His client base at that time consisted of many who did not have the language skills to defend or protect themselves.
He did many criminal cases that were reported and which brought him closer to the Asian community. He championed the Asians who were being discriminated during that period.
Many of his oldest clients and friends are in this room today. Papalia, Maggie, Daisy and Wayne all remind me of the Mint House days where he had his practice as Charles Tan and Co.
In the 1990s, Charles and I registered Tan and Tan Lawyers. Charles headed the practice. He handed the reins to me in July 2003.
There was a period of time where we went our separate ways because of a difference in opinion, However we were able to settle our differences as brothers.
Whatever differences we had over the practice of law was reconciled by the fact that we shared the same beliefs in family and the caring of our parents.
Our mother who is still alive in Singapore was diagnosed with dementia quite a few years ago.
Koko went above and beyond the call of duty in flying back to Singapore on many occasions to help look after mum.
I must also say my thanks yous to my other brothers and sisters in Singapore who have continued to care for our mum especially Lawrence and his wife Irene and daughters.
I will always treasure and respect Koko for the time he took to look after mum. I know mum never said it, but she always favoured Koko as he helped the family while working at the shipyard and was a contributing breadwinner for our big family of 10.
Koko leaves behind a loving wife, Cynthia who stood beside him through everything that God threw at them.
I have seen how Cynthia did everything to ensure Koko was as comfortable as possible so as to give him the dignity to endure his last few months on earth fighting cancer.
He leaves behind also his beloved son Timothy and daughters Vicky and Liz.
I have learned from Koko the importance of bestowing love on your children and I am thankful my relationship with my 2 boys are as close as Koko’s relationship with his children.
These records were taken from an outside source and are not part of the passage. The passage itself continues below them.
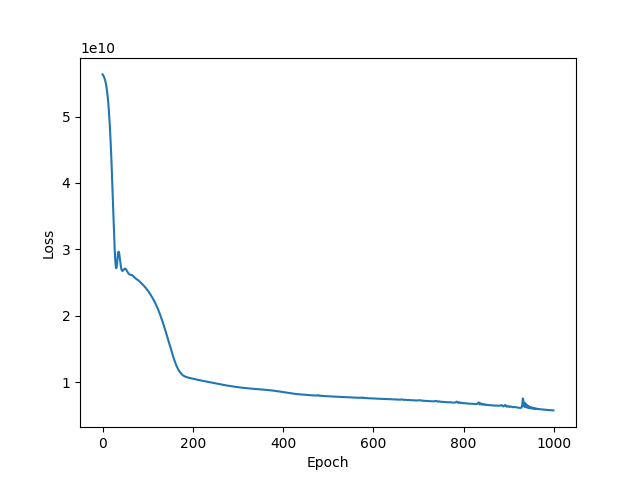
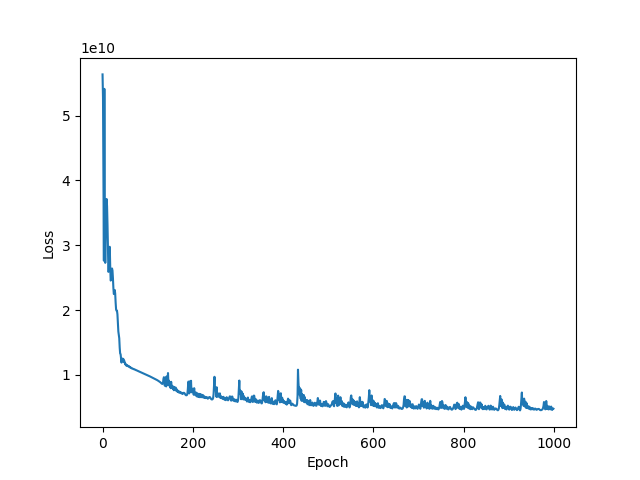
add option to save loss graph and update optimizer learning rate to 0.15 to decrease MAPE from 36.4% to 28.4%

diff --git a/main.py b/main.py
@@ -21,11 +21,12 @@ class Model(nn.Module):
         x = self.out(x)
         return x
 
-def graph(epochs: int, losses: list[float]) -> None:
+def graph(epochs: int, losses: list[float], save: bool = False) -> None:
     plt.plot(range(epochs), losses)
     plt.xlabel('Epoch')
     plt.ylabel('Loss')
-    plt.savefig('loss_plot.png')
+    if save:
+        plt.savefig('loss_plot.png')
     plt.show()
 
 torch.manual_seed(392)
@@ -64,7 +65,7 @@ y_test = torch.FloatTensor(y_test).reshape(-1, 1)
 # Initialize model and training parameters
 model = Model()
 criterion = nn.MSELoss()
-optimizer = optim.Adam(model.parameters(), lr=0.01)
+optimizer = optim.Adam(model.parameters(), lr=0.15)
 
 epochs = 1000
 losses = []
@@ -84,7 +85,7 @@ for i in range(1, epochs + 1):
 
 print('Training finished!\n')
 
-graph(epochs, losses)
+graph(epochs, losses, save=True)
 
 print('Testing...')
 with torch.no_grad():
@@ -105,5 +106,4 @@ with torch.no_grad():
     mape = sum(percentage_errors) / len(percentage_errors)
     print(f'Test MAPE: {mape:.1f}%')
 
-# Save the model
 torch.save(model.state_dict(), 'house_price_regression_model.pth')
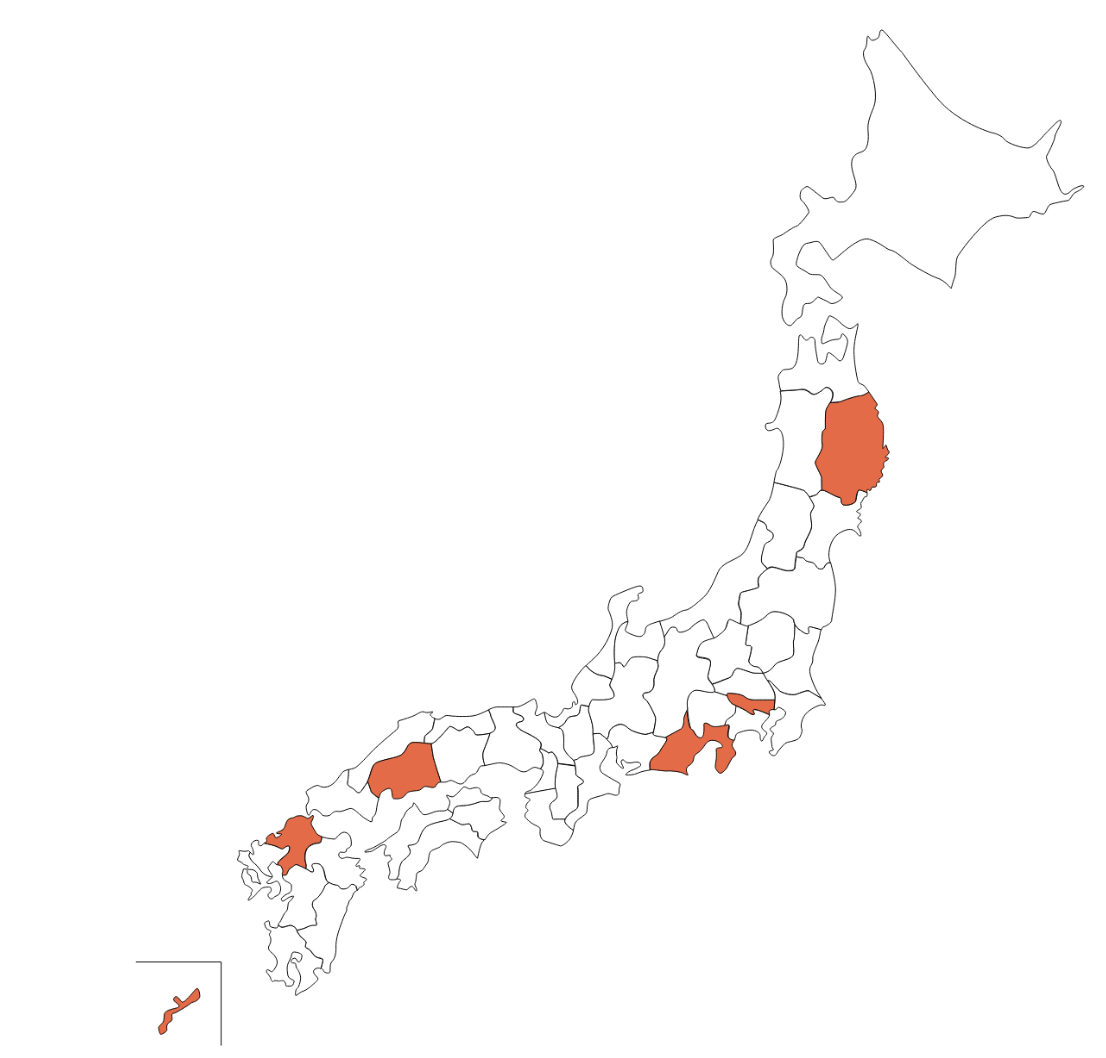
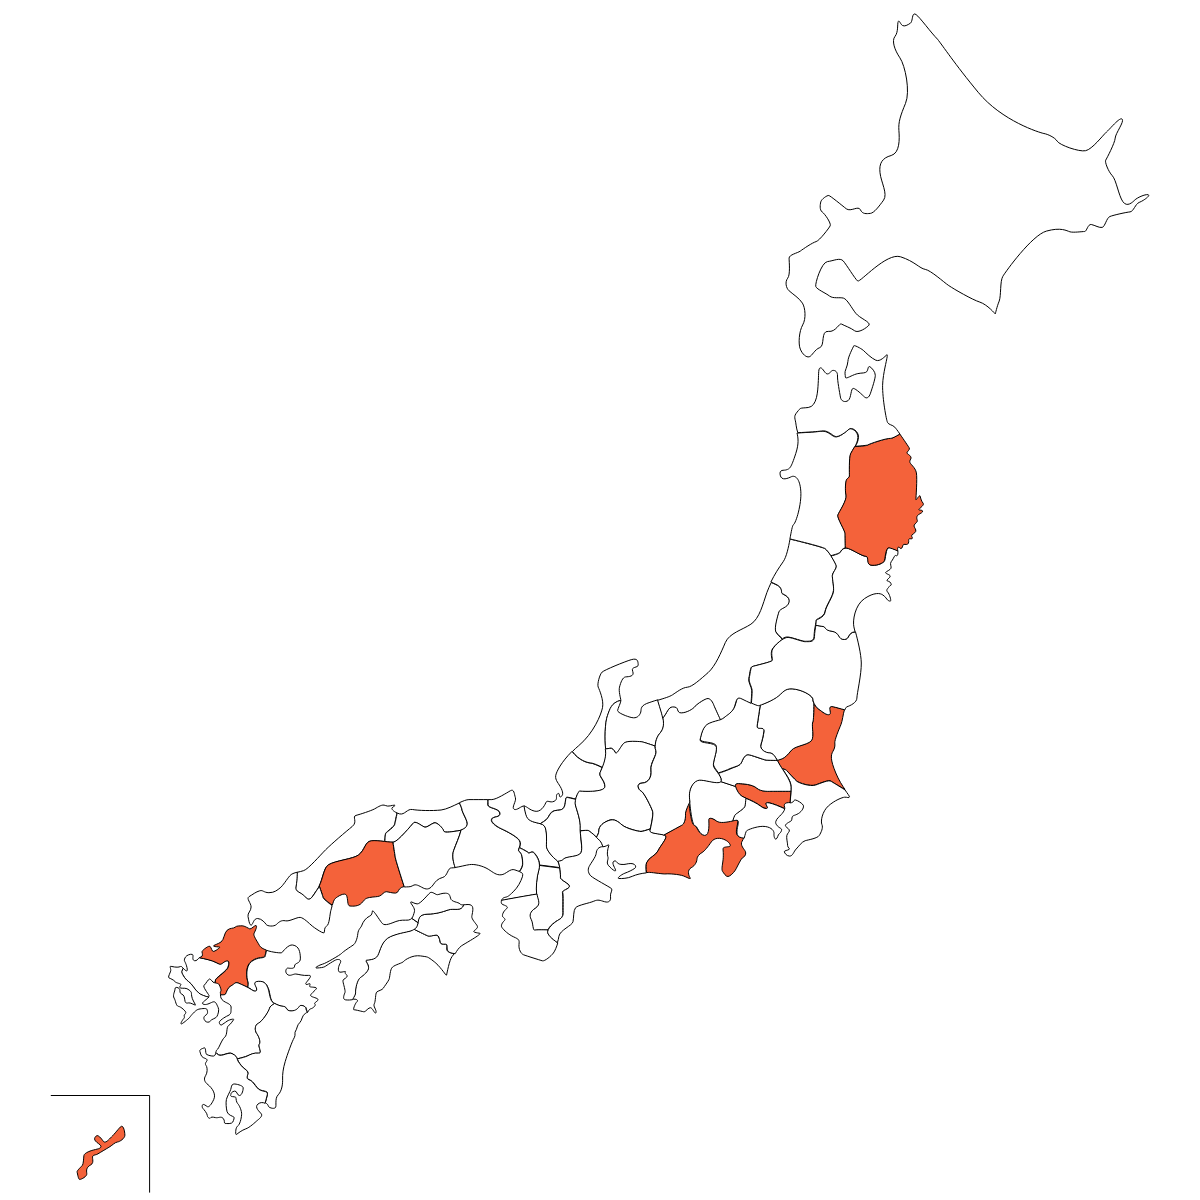
update achievement image

diff --git a/index.html b/index.html
@@ -180,7 +180,7 @@
             <h3 class="mt-5">出張開催の実績</h3>
             <hr class="divider my-4" />
             <p class="mb-4">
-              過去に、岩手県、東京都、静岡県、広島県、福岡県、沖縄県での出張開催実績があります。
+              過去に、岩手県、茨城県、東京都、静岡県、広島県、福岡県、沖縄県での出張開催実績があります。
             </p>
             <img class="img-fluid" src="img/achievement.png" />
             <p class="mb-4">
I would like to just quickly read some portions of emails sent by some of Koko’s friends:
Kevin De sousa: a fellow lawyer:
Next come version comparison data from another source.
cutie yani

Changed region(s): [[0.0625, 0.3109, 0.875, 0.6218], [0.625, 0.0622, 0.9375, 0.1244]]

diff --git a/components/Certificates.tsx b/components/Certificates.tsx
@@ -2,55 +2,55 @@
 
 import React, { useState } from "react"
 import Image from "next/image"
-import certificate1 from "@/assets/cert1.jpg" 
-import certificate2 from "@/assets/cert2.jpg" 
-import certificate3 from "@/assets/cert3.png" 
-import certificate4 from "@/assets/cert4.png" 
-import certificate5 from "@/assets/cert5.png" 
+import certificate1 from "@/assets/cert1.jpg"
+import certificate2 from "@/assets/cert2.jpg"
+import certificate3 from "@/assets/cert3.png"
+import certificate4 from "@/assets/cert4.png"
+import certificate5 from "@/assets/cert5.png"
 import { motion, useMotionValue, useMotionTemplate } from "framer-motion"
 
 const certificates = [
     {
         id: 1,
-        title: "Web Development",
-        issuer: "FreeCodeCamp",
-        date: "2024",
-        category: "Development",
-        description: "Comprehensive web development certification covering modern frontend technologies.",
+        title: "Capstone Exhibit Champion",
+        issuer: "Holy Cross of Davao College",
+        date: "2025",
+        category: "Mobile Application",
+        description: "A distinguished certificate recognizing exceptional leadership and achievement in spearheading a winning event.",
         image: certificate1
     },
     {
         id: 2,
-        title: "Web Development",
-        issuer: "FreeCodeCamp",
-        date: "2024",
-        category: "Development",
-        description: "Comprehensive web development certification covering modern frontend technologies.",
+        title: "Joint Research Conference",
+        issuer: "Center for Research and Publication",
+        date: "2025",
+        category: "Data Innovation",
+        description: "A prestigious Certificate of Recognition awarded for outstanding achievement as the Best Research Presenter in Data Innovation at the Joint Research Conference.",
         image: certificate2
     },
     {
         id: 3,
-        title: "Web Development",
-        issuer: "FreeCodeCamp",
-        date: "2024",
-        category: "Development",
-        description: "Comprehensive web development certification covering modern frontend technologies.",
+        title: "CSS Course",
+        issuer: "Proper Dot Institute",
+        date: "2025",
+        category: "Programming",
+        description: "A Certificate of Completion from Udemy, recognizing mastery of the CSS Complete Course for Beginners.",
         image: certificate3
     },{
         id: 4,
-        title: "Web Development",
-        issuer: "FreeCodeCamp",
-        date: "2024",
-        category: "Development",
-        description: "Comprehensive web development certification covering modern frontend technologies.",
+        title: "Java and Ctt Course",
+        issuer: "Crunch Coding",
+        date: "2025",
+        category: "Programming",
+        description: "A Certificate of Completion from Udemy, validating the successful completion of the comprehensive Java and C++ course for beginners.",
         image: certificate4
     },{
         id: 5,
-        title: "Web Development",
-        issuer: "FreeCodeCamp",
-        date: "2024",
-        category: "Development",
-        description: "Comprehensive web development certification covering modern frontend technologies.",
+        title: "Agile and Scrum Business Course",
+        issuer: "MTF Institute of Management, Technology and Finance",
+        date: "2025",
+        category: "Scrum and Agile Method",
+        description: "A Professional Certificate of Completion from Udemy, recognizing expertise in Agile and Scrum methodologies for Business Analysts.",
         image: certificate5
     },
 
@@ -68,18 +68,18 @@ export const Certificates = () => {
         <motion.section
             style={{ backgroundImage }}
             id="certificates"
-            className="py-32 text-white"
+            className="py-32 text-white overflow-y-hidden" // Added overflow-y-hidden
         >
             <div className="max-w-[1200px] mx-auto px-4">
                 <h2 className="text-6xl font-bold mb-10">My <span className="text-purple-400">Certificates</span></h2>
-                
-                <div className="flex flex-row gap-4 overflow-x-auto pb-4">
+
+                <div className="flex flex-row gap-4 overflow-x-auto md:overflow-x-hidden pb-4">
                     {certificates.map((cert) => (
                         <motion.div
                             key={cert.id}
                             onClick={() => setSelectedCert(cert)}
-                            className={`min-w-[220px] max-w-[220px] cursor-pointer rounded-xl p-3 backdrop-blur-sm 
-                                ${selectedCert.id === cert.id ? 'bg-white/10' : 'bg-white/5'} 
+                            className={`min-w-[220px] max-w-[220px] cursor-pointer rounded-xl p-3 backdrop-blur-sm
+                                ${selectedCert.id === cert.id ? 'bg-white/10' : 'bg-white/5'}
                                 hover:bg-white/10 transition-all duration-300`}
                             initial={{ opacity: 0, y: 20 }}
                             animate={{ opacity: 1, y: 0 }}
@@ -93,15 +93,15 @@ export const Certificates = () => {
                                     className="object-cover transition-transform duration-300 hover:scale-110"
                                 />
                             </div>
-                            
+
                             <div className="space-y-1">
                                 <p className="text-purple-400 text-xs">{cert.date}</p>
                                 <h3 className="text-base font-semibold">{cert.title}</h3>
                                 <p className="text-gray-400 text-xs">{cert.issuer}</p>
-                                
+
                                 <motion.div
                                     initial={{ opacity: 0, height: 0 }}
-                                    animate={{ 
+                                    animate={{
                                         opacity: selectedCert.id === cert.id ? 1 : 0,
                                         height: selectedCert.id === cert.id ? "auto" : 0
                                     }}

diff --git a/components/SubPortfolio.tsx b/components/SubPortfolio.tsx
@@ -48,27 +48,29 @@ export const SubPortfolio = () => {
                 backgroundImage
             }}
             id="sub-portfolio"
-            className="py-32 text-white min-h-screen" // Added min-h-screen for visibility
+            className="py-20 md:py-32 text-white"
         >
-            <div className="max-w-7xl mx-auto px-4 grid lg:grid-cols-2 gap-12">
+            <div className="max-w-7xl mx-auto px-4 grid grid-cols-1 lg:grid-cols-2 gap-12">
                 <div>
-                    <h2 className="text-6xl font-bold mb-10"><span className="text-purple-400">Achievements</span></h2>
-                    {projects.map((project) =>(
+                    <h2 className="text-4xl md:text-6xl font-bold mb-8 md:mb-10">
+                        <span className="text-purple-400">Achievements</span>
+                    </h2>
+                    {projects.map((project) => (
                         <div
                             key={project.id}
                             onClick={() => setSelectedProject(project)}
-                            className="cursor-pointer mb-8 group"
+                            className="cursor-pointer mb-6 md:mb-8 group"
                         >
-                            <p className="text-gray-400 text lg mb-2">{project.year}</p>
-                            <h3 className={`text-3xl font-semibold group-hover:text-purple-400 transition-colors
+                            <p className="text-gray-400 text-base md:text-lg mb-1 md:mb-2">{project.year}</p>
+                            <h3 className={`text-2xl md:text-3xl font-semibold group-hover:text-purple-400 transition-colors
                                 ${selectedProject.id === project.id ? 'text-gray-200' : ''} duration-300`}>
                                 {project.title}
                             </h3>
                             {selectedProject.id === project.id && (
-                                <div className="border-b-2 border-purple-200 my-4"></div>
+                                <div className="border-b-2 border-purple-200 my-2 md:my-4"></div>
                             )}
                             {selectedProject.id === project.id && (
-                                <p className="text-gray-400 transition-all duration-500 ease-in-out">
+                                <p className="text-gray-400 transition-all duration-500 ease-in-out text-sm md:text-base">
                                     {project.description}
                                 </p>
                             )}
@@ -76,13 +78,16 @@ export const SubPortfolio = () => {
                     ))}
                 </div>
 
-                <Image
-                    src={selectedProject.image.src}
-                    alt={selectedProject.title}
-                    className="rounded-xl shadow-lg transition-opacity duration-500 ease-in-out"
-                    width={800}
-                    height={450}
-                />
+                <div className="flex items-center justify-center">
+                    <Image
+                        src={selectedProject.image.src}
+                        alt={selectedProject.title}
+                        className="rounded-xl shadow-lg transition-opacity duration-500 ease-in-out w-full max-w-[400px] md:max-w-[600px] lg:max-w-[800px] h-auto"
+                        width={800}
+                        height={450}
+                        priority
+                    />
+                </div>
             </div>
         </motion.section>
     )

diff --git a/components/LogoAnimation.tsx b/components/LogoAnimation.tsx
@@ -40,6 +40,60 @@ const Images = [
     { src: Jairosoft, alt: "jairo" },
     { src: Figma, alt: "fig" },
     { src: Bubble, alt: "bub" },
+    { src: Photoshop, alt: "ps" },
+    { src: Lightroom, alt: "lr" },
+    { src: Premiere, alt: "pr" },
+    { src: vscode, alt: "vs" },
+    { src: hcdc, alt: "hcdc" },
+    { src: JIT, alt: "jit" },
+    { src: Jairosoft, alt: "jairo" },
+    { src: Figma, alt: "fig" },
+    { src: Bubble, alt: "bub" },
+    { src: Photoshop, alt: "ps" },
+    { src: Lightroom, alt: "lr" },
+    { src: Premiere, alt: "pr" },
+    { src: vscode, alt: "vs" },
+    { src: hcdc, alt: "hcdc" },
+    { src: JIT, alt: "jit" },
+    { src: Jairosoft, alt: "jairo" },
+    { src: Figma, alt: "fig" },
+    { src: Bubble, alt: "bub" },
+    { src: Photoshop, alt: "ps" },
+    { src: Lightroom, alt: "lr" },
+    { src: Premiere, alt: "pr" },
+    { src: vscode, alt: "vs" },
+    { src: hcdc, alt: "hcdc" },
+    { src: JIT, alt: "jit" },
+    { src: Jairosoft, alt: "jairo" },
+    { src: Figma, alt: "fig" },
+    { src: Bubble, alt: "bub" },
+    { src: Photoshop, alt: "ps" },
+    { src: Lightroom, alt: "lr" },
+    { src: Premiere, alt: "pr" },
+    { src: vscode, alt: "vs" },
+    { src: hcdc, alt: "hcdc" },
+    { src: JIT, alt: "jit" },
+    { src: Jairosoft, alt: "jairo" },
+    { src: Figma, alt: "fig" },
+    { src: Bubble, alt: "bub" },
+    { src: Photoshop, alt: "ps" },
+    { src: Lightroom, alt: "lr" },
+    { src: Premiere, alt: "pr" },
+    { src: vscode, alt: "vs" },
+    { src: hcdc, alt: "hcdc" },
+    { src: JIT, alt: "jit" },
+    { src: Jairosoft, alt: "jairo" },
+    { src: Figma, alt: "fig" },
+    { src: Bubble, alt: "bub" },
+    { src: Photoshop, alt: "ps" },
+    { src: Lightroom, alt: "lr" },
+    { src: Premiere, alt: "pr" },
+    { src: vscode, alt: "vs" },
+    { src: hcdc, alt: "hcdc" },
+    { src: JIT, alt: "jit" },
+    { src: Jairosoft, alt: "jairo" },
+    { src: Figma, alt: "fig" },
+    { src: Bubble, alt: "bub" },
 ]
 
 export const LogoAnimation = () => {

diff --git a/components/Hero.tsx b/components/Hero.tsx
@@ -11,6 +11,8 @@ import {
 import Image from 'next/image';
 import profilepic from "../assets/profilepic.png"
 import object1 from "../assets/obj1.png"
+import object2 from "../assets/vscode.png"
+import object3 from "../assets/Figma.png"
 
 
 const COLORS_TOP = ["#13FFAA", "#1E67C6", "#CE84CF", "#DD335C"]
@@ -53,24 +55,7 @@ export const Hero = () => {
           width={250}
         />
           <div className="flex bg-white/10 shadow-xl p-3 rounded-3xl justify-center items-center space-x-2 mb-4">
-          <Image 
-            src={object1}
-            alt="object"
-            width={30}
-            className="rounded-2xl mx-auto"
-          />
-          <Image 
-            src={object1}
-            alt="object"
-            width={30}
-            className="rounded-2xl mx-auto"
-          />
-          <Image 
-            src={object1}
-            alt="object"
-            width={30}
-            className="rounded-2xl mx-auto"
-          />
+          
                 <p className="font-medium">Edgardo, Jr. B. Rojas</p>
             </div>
“Although I did not work with Charles at Tan & Tan Lawyers, I often would call him up to ask for his guidance in criminal law matters. On several occasions, we went out drinking during the days when I was at Tan & Tan Lawyers. We would talk about his days in Singapore, how he started his legal practice in Perth, how he smashed his car into a home at Wanneroo Road after a drinking session, how he got his Singapore drug smuggling client acquitted in his early days of practice in Perth which led him to being known among the Asian community, why he migrated to Perth, his articles for the newspaper in Singapore, his satay machine and business etc.
Charles was always fascinating with his stories and I will always remember him as a very helpful and humble person and a lawyer who had a great passion and learning for the law.”
Minnie Seth, an old client of Charles: “I was privileged to have had him as my solicitor when I was starting out on my career and will always remember his calm and kind way in which he handled every problem that drifted into my conveyancing world and reassured that there was nothing to worry about. God rest his soul in peace. I will always remember him as a decent, kind and good man”.
Teo Soh Lung, a fellow lawyer and my master in Singapore:
“Yes, Charles had been with Teo Lai & Lee ever since it was formed. We sought his advice and his experience in criminal legal aid in Australia when we set out mind to form such a scheme. He was always helpful and supportive of the wild plans we have. And he was a great criminal lawyer”.
Kee Yong Yee: “He had a strong conviction for justice and he was a strong fighter against racial discrimination. It is so sad that he left this world so early. “
On behalf of Cynthia and her children and the Tan family, thank you for coming today to celebrate Charles’s life.
Lastly I end with a simple quote from Terry Pratchett, an English author.
“Do you not know that a man is not dead while his name is still spoken?” ― Terry Pratchett
I am sure Charles’s name will continue to be spoken by all of us.